■ **To do**: Copy, from the data below, each line that has the word "market".

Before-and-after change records

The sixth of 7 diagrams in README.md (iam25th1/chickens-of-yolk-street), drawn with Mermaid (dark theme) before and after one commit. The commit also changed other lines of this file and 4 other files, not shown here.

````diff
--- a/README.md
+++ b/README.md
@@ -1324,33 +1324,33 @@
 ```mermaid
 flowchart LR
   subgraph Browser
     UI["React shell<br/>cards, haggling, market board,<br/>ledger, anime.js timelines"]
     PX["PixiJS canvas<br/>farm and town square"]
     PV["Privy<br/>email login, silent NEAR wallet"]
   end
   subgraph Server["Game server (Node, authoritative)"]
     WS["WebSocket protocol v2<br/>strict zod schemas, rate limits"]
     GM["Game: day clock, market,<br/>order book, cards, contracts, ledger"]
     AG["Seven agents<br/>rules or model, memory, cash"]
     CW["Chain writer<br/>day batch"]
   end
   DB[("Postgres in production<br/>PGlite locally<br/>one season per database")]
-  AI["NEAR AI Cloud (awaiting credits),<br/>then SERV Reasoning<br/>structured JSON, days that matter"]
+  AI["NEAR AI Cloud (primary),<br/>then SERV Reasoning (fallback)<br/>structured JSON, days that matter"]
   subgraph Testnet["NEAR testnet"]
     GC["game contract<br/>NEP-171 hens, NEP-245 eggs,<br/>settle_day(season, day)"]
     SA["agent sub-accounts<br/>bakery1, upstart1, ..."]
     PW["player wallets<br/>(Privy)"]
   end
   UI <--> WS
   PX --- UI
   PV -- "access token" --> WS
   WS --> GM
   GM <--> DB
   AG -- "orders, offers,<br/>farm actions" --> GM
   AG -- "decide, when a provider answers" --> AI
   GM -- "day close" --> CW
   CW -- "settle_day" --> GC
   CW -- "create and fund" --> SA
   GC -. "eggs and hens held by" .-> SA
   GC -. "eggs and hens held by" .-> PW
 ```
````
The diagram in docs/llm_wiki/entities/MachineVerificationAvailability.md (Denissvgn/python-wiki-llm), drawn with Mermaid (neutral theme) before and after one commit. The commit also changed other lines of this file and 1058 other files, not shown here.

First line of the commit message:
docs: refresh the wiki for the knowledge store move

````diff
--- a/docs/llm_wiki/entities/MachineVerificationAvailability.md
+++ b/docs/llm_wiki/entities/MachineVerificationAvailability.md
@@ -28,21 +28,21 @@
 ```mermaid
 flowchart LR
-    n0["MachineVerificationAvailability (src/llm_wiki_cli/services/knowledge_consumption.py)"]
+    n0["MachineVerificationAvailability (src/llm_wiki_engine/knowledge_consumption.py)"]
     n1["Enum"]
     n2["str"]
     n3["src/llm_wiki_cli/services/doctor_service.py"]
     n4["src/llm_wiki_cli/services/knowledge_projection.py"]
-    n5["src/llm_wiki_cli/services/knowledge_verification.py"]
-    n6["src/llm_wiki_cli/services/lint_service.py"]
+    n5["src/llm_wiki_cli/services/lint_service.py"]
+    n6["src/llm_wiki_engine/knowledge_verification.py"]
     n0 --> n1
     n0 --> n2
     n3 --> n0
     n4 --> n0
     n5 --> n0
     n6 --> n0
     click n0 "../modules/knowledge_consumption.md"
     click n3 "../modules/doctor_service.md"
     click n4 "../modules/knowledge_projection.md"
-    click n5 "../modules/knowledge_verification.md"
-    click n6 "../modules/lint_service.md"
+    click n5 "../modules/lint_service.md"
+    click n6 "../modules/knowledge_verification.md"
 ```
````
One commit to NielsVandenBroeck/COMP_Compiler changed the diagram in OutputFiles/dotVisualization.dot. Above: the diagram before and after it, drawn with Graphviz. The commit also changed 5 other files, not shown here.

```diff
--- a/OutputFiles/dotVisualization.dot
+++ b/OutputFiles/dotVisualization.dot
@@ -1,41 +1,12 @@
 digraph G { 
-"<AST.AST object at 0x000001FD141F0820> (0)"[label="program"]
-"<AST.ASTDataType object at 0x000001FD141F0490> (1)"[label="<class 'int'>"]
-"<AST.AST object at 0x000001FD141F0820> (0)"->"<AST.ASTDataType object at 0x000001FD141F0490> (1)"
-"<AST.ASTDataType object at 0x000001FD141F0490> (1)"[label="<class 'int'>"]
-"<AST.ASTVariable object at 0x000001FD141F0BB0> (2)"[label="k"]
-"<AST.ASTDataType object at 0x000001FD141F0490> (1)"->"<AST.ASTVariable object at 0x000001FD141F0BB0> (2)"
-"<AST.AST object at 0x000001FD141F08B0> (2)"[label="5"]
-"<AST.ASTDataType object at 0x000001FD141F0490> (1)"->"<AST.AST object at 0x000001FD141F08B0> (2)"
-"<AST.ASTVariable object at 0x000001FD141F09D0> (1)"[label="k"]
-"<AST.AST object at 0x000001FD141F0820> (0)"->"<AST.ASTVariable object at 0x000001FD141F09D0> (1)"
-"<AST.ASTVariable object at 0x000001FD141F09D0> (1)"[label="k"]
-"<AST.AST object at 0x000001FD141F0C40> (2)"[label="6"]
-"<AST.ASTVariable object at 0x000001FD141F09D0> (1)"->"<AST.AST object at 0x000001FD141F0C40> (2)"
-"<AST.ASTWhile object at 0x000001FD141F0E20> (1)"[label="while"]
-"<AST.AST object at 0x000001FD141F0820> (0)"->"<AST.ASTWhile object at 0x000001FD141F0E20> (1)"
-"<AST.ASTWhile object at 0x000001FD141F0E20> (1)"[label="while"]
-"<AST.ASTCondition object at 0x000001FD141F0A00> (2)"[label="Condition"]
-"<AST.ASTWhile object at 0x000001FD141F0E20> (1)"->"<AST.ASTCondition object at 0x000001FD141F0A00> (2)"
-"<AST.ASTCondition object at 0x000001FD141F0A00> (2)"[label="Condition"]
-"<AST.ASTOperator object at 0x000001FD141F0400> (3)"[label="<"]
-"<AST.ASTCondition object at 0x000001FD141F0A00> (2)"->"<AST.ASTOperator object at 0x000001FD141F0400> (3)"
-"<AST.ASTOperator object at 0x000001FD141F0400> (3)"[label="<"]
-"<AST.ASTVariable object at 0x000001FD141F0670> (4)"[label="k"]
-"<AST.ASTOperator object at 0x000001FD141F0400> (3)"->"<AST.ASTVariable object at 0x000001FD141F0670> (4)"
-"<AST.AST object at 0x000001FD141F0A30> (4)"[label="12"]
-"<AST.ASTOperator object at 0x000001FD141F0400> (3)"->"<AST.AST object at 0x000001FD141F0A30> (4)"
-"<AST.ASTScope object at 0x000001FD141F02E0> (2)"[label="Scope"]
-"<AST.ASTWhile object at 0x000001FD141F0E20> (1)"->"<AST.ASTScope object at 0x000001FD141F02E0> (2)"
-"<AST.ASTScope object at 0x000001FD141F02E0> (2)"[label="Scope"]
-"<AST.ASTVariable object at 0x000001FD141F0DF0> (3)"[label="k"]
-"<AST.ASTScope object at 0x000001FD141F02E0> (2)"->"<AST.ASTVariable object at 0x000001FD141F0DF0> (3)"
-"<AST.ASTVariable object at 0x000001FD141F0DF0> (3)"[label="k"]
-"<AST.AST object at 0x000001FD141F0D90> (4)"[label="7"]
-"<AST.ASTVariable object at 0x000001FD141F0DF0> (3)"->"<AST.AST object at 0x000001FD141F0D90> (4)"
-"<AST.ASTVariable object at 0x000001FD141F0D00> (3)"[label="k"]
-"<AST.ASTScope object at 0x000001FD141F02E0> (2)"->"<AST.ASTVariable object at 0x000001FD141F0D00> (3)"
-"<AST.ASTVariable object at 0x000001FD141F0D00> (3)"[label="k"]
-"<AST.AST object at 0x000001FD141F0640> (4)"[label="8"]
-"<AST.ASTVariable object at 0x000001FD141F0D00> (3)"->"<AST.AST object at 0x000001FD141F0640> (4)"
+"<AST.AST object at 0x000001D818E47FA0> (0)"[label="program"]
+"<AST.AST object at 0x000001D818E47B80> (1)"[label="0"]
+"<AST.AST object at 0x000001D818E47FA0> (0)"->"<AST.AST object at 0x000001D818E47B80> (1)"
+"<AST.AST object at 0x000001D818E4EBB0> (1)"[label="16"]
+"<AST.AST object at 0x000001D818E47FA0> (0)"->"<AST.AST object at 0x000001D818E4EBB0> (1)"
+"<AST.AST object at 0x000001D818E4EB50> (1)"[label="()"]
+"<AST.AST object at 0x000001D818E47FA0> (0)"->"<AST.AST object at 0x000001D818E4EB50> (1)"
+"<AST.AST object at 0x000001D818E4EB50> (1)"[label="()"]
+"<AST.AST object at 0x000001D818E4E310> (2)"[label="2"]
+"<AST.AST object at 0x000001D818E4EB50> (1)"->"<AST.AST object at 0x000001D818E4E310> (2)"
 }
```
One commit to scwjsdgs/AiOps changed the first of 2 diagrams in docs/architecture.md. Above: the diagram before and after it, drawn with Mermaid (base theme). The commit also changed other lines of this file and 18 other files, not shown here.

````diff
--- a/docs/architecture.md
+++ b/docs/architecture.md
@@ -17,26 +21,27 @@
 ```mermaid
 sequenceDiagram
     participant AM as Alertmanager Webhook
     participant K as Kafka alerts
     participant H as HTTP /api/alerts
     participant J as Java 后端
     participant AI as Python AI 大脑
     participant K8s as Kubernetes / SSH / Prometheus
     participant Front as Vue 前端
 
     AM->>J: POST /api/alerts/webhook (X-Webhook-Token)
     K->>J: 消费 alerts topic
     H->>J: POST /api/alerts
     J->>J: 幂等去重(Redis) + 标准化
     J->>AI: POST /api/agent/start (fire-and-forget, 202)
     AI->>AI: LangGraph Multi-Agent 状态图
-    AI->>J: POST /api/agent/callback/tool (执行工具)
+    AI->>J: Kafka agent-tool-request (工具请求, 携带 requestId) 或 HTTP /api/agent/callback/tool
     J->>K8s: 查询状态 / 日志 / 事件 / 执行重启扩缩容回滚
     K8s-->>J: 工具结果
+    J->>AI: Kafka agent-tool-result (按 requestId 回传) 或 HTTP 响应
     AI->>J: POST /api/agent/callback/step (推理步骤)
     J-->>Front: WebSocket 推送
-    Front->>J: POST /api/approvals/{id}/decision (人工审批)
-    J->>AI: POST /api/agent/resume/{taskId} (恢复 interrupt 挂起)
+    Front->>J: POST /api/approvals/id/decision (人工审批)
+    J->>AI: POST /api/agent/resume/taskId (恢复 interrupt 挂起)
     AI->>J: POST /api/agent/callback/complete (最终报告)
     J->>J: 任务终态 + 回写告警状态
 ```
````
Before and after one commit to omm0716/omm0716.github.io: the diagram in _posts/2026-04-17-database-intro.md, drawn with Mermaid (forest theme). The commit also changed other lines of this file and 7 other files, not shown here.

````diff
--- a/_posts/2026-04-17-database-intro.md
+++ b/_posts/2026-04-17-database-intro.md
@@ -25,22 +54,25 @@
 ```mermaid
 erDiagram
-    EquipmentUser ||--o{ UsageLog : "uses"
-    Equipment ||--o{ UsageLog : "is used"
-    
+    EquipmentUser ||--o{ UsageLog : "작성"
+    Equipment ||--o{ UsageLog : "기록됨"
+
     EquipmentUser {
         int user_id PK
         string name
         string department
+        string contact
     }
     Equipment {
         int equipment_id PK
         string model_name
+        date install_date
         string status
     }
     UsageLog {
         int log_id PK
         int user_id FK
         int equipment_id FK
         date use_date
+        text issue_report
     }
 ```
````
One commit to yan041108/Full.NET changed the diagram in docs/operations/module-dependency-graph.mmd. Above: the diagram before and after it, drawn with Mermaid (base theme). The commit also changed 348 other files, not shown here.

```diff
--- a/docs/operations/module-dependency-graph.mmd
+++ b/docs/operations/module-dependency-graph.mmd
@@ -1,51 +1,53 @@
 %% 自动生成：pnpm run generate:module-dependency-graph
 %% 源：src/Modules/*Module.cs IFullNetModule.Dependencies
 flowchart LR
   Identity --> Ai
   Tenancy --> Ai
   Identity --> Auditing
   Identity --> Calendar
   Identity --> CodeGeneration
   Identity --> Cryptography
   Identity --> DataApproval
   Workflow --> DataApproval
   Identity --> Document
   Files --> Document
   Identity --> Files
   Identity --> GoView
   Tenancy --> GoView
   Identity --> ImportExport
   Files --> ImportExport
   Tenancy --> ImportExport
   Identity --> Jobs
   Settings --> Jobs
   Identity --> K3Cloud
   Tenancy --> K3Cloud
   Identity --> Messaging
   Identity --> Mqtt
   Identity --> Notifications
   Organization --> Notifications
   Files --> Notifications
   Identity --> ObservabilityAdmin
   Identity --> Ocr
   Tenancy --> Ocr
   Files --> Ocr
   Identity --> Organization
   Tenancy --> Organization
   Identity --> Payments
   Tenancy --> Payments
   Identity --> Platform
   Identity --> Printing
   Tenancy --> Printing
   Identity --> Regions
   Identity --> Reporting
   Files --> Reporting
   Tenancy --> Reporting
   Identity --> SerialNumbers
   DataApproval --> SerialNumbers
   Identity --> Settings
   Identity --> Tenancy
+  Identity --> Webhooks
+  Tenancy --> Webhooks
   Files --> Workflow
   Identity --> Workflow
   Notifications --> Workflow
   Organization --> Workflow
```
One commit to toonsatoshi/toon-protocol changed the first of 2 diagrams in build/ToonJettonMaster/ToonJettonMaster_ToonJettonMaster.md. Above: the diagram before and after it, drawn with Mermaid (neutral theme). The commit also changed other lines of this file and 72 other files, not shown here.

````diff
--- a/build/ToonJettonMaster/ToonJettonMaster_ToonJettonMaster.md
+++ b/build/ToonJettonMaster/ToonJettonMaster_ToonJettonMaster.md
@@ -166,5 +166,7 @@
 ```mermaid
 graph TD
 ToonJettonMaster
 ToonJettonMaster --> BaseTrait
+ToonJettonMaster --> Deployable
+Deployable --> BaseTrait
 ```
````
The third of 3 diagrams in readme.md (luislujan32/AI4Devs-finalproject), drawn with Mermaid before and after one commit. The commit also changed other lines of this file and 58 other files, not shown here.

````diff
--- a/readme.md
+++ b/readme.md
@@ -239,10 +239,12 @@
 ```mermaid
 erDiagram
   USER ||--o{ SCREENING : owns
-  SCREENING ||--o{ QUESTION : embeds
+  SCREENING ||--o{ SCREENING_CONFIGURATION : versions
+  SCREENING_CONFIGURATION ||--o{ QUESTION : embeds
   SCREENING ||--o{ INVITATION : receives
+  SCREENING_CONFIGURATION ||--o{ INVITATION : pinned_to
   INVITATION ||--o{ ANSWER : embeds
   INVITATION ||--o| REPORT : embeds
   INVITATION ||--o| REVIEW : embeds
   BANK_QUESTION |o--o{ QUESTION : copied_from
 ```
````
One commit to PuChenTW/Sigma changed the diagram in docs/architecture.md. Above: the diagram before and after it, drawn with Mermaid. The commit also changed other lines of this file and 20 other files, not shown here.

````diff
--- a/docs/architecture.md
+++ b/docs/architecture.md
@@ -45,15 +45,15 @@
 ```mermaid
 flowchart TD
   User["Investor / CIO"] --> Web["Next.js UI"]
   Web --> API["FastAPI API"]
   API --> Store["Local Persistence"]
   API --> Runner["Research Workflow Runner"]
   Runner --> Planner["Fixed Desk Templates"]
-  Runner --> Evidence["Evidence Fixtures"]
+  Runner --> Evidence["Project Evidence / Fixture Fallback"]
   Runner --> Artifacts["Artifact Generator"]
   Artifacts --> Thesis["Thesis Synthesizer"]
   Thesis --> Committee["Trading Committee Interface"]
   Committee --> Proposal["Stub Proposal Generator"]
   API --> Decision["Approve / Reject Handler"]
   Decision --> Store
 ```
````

■ **Written answer**:
     UI["React shell<br/>cards, haggling, market board,<br/>ledger, anime.js timelines"]
     GM["Game: day clock, market,<br/>order book, cards, contracts, ledger"]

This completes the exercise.